*** GIVEN DATA ***
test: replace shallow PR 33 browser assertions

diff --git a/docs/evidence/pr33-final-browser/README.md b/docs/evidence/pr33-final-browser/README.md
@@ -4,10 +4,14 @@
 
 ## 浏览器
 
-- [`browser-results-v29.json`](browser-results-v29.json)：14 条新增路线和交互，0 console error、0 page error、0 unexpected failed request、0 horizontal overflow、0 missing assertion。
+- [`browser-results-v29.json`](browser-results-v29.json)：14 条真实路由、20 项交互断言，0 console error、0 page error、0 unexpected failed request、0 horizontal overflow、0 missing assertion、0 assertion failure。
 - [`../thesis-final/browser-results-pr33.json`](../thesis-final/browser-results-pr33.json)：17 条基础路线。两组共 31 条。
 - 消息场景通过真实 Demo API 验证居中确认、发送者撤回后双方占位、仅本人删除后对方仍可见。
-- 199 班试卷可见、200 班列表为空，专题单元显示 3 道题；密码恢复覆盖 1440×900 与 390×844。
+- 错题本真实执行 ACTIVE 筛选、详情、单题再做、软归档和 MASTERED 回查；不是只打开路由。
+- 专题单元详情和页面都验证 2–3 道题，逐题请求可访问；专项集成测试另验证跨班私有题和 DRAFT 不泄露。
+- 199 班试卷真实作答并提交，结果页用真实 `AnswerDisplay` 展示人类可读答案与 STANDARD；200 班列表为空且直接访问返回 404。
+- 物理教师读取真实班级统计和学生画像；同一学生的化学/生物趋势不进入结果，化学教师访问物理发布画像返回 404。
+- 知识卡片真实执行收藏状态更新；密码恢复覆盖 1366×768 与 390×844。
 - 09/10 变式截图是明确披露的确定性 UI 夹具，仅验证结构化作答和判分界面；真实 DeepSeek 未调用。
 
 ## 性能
*** End of GIVEN DATA ***
> **EXERCISE DETAILS**
The lines from the top of the data above down to the line containing "道题，逐题请求可访问；专项集成测试另验证跨班私有题和 DRAFT 不泄露。" are to be copied exactly; no other line should appear.

> **YOUR RESPONSE**
test: replace shallow PR 33 browser assertions

diff --git a/docs/evidence/pr33-final-browser/README.md b/docs/evidence/pr33-final-browser/README.md
@@ -4,10 +4,14 @@
 
 ## 浏览器
 
-- [`browser-results-v29.json`](browser-results-v29.json)：14 条新增路线和交互，0 console error、0 page error、0 unexpected failed request、0 horizontal overflow、0 missing assertion。
+- [`browser-results-v29.json`](browser-results-v29.json)：14 条真实路由、20 项交互断言，0 console error、0 page error、0 unexpected failed request、0 horizontal overflow、0 missing assertion、0 assertion failure。
 - [`../thesis-final/browser-results-pr33.json`](../thesis-final/browser-results-pr33.json)：17 条基础路线。两组共 31 条。
 - 消息场景通过真实 Demo API 验证居中确认、发送者撤回后双方占位、仅本人删除后对方仍可见。
-- 199 班试卷可见、200 班列表为空，专题单元显示 3 道题；密码恢复覆盖 1440×900 与 390×844。
+- 错题本真实执行 ACTIVE 筛选、详情、单题再做、软归档和 MASTERED 回查；不是只打开路由。
+- 专题单元详情和页面都验证 2–3 道题，逐题请求可访问；专项集成测试另验证跨班私有题和 DRAFT 不泄露。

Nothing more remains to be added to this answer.